The researchers found that the prevalence of atopic dermatitis was 7.3 percent (95 percent confidence interval [CI], 5.9 to 8.8), with 60.1 (95 percent CI, 56.1 to 64.1 percent), 28.9 (95 percent CI, 25.3 to 32.7 percent), and 11 percent (95 percent CI, 8.6 to 13.7 percent) classified as mild, moderate, and severe, respectively. Compared with controls, patients with atopic dermatitis and those with more severe disease had higher scores on the dermatology life quality index (mean, 4.71 versus 0.97; P < 0.001), indicating worse quality of life, and on the hospital anxiety (mean, 7.03 versus 4.73) and depression (mean, 5.83 versus 3.62) scales.
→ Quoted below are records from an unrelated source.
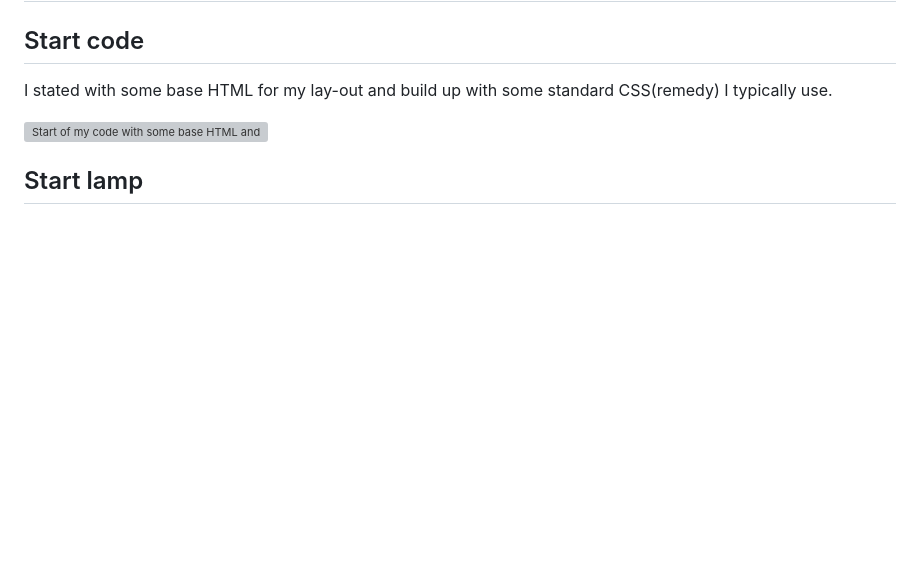
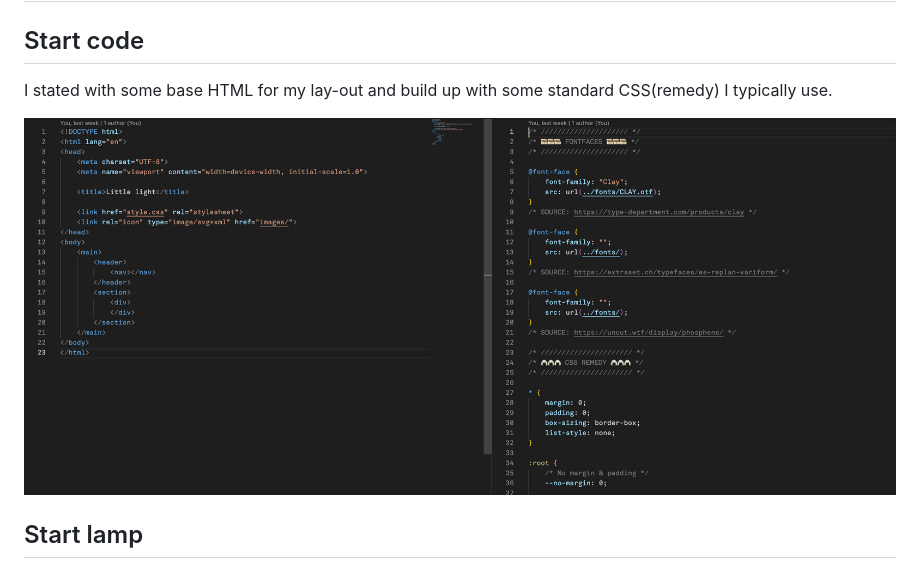
Before and after one commit to abbydebest/CssControlBoard, a Markdown page: README.md, the part around one of its changes. Drawn GitHub-style; blank space fills up the shorter version; grey boxes are pictures that could not be loaded.

Commit message:
Fixed images README

```diff
--- a/README.md
+++ b/README.md
@@ -43,7 +43,7 @@ I think the biggest challenge lies in creating a visually realistic lamp with li
 ## Start code
 I stated with some base HTML for my lay-out and build up with some standard CSS(remedy) I typically use.
 
-![Start of my code with some base HTML and standard CSS(remedy)](./images/process/Screenshot-week2-start-code.png)
+![Start of my code with some base HTML and standard CSS(remedy)](./images/process/screenshot-week2-start-code.png)
 
 ## Start lamp
 ### Lamp top shape(8 values border radius)
```
Also changed, not shown: other parts of README.md (+1 -1 lines).
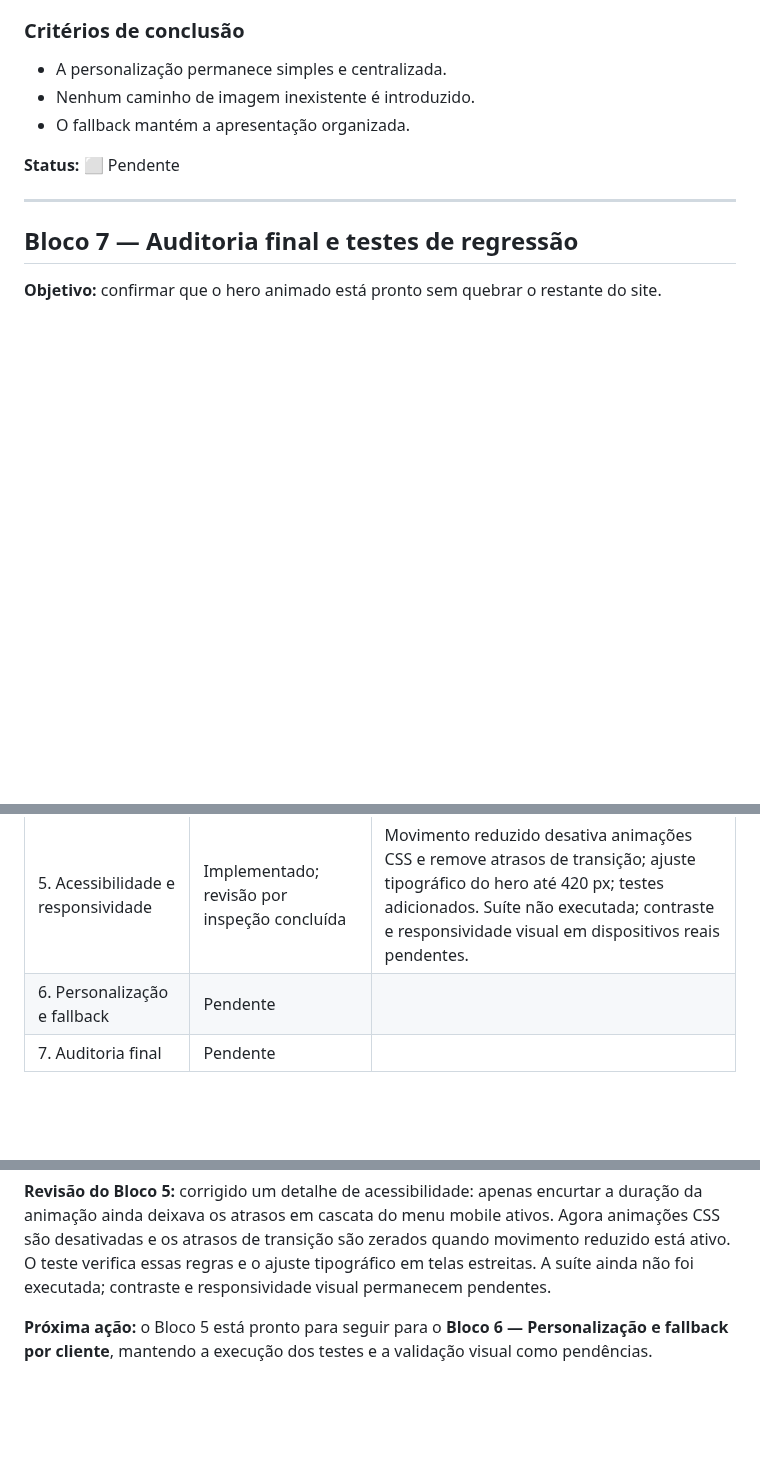
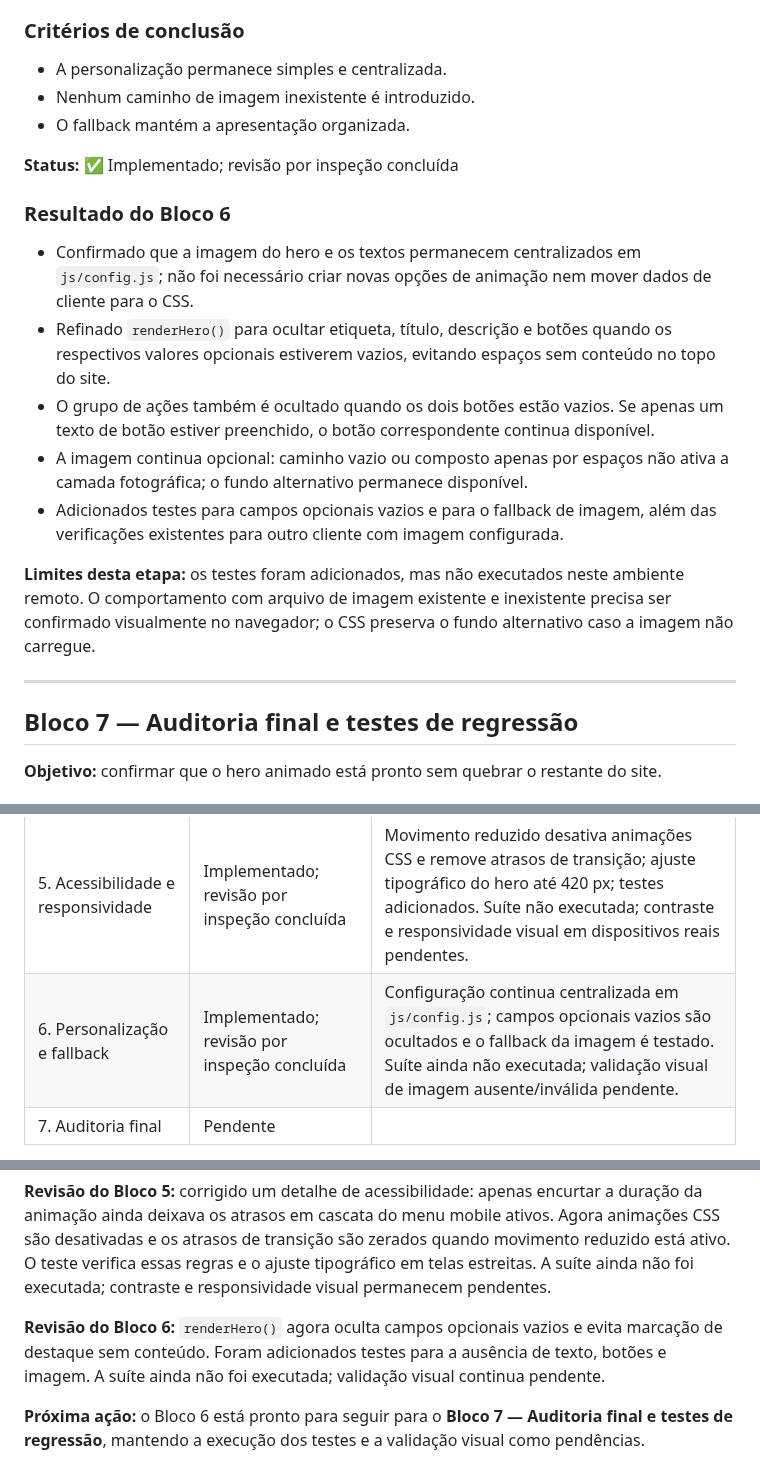
Before and after one commit to alair-code/salao-estetica, a Markdown page: docs/PLANO-ANIMACAO-HERO.md, 3 parts joined by grey strips. GitHub-like rendering; blank space fills up the shorter version.

Commit message:
Documenta personalização e fallback do hero para clientes

```diff
--- a/docs/PLANO-ANIMACAO-HERO.md
+++ b/docs/PLANO-ANIMACAO-HERO.md
@@ -206,7 +206,17 @@ Nenhum arquivo funcional foi alterado neste bloco. A auditoria foi feita por ins
 - Nenhum caminho de imagem inexistente é introduzido.
 - O fallback mantém a apresentação organizada.
 
-**Status:** ⬜ Pendente
+**Status:** ✅ Implementado; revisão por inspeção concluída
+
+### Resultado do Bloco 6
+
+- Confirmado que a imagem do hero e os textos permanecem centralizados em `js/config.js`; não foi necessário criar novas opções de animação nem mover dados de cliente para o CSS.
+- Refinado `renderHero()` para ocultar etiqueta, título, descrição e botões quando os respectivos valores opcionais estiverem vazios, evitando espaços sem conteúdo no topo do site.
+- O grupo de ações também é ocultado quando os dois botões estão vazios. Se apenas um texto de botão estiver preenchido, o botão correspondente continua disponível.
+- A imagem continua opcional: caminho vazio ou composto apenas por espaços não ativa a camada fotográfica; o fundo alternativo permanece disponível.
+- Adicionados testes para campos opcionais vazios e para o fallback de imagem, além das verificações existentes para outro cliente com imagem configurada.
+
+**Limites desta etapa:** os testes foram adicionados, mas não executados neste ambiente remoto. O comportamento com arquivo de imagem existente e inexistente precisa ser confirmado visualmente no navegador; o CSS preserva o fundo alternativo caso a imagem não carregue.
 
 ---
 
@@ -245,7 +255,7 @@ Atualizar esta tabela ao terminar cada bloco, sem marcar etapas que não foram r
 | 3. Movimento cinematográfico | Implementado e refinado; revisão por inspeção concluída | Zoom CSS lento em camada isolada, respeita movimento reduzido e possui fallback de contraste/imagem para navegadores sem `color-mix()`. Validação visual, testes automatizados e desempenho em dispositivos reais ainda pendentes. |
 | 4. Entrada do conteúdo | Implementado; revisão por inspeção concluída | Web Animations API com sequência curta; conteúdo permanece visível sem suporte à API e com movimento reduzido. Testes adicionados, ainda não executados; validação visual pendente. |
 | 5. Acessibilidade e responsividade | Implementado; revisão por inspeção concluída | Movimento reduzido desativa animações CSS e remove atrasos de transição; ajuste tipográfico do hero até 420 px; testes adicionados. Suíte não executada; contraste e responsividade visual em dispositivos reais pendentes. |
-| 6. Personalização e fallback | Pendente | |
+| 6. Personalização e fallback | Implementado; revisão por inspeção concluída | Configuração continua centralizada em `js/config.js`; campos opcionais vazios são ocultados e o fallback da imagem é testado. Suíte ainda não executada; validação visual de imagem ausente/inválida pendente. |
 | 7. Auditoria final | Pendente | |
 
 **Revisão do Bloco 3:** corrigida a ausência de fallback quando `color-mix()` não é suportado. A imagem e o contraste alternativo usam `--cor-escura`, preservando a personalização do tema. A revisão foi feita por inspeção do código; não foram executados testes automatizados nem validação visual em navegadores/dispositivos.
@@ -254,4 +264,6 @@ Atualizar esta tabela ao terminar cada bloco, sem marcar etapas que não foram r
 
 **Revisão do Bloco 5:** corrigido um detalhe de acessibilidade: apenas encurtar a duração da animação ainda deixava os atrasos em cascata do menu mobile ativos. Agora animações CSS são desativadas e os atrasos de transição são zerados quando movimento reduzido está ativo. O teste verifica essas regras e o ajuste tipográfico em telas estreitas. A suíte ainda não foi executada; contraste e responsividade visual permanecem pendentes.
 
-**Próxima ação:** o Bloco 5 está pronto para seguir para o **Bloco 6 — Personalização e fallback por cliente**, mantendo a execução dos testes e a validação visual como pendências.
+**Revisão do Bloco 6:** `renderHero()` agora oculta campos opcionais vazios e evita marcação de destaque sem conteúdo. Foram adicionados testes para a ausência de texto, botões e imagem. A suíte ainda não foi executada; validação visual continua pendente.
+
+**Próxima ação:** o Bloco 6 está pronto para seguir para o **Bloco 7 — Auditoria final e testes de regressão**, mantendo a execução dos testes e a validação visual como pendências.
```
A total of 16.5 million adults were estimated to have atopic dermatitis, with 6.6 million meeting the criteria for moderate-to-severe disease based on the prevalence estimates.
"These findings show a disconnect between the prevalence of this disease -- and its impact on patient quality of life -- compared to the resources being dedicated to developing systemic therapies," Chiesa Fuxench said in a statement. "With only one approved biologic available, it's clear the need is not being met."
Several authors disclosed financial ties to the pharmaceutical industry; the Atopic Dermatitis in America research project was partially sponsored by Sanofi Genzyme and Regeneron.